== What you need to do ==
Each line below should be repeated exactly, but no picture should be carried over.

(Screenshot and code edit data)

—————

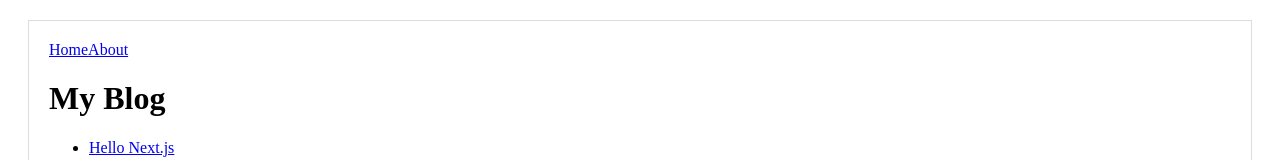
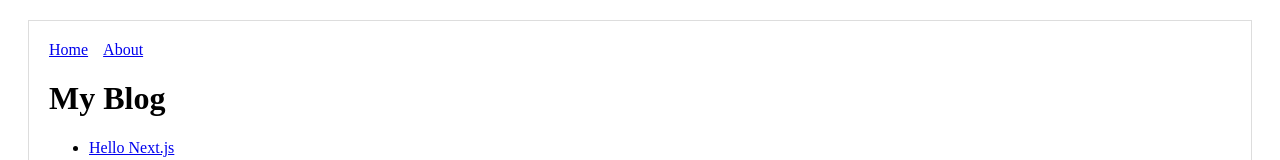
Before and after one commit to JustinSHong/hello-next, a Next.js app: page / in a window 1280 px wide. Shown: the top 160 px of the page. Built offline with nearby package versions, Linux system fonts and the light colour scheme.

Commit message:
implemented custom route for blog posts

```diff
--- a/components/Header.js
+++ b/components/Header.js
@@ -1,6 +1,6 @@
 import Link from "next/link";
 
-const linkStyle = { marginRigh: 15 };
+const linkStyle = { marginRight: 15 };
 
 const Header = () => (
     <div>
--- a/package.json
+++ b/package.json
@@ -22,6 +22,7 @@
     "homepage": "https://github.com/JustinSHong/hello-next#readme",
     "dependencies": {
         "express": "^4.16.4",
+        "isomorphic-unfetch": "^3.0.0",
         "next": "^7.0.2",
         "react": "^16.8.1",
         "react-dom": "^16.8.1"
--- a/server.js
+++ b/server.js
@@ -8,6 +8,12 @@ const handle = app.getRequestHandler();
 app.prepare()
     .then(() => {
         const server = express();
+
+        server.get("/p/:id", (req, res) => {
+            const actualPage = "/post"; // mapped a custom route to the existing post page
+            const queryParams = { title: req.params.id };
+            app.render(req, res, actualPage, queryParams);
+        });
 
         server.get("*", (req, res) => {
             return handle(req, res);
```
Also changed, not shown: 1 other file (tests, documents, lock files or other folders).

—————

== Solution for this task ==
Before and after one commit to JustinSHong/hello-next, a Next.js app: page / in a window 1280 px wide. Shown: the top 160 px of the page. Built offline with nearby package versions, Linux system fonts and the light colour scheme.

Commit message:
implemented custom route for blog posts

```diff
--- a/components/Header.js
+++ b/components/Header.js
@@ -1,6 +1,6 @@
 import Link from "next/link";
 
-const linkStyle = { marginRigh: 15 };
+const linkStyle = { marginRight: 15 };
 
 const Header = () => (
     <div>
--- a/package.json
+++ b/package.json
@@ -22,6 +22,7 @@
     "homepage": "https://github.com/JustinSHong/hello-next#readme",
     "dependencies": {
         "express": "^4.16.4",
+        "isomorphic-unfetch": "^3.0.0",
         "next": "^7.0.2",
         "react": "^16.8.1",
         "react-dom": "^16.8.1"
--- a/server.js
+++ b/server.js
@@ -8,6 +8,12 @@ const handle = app.getRequestHandler();
 app.prepare()
     .then(() => {
         const server = express();
+
+        server.get("/p/:id", (req, res) => {
+            const actualPage = "/post"; // mapped a custom route to the existing post page
+            const queryParams = { title: req.params.id };
+            app.render(req, res, actualPage, queryParams);
+        });
 
         server.get("*", (req, res) => {
             return handle(req, res);
```
Also changed, not shown: 1 other file (tests, documents, lock files or other folders).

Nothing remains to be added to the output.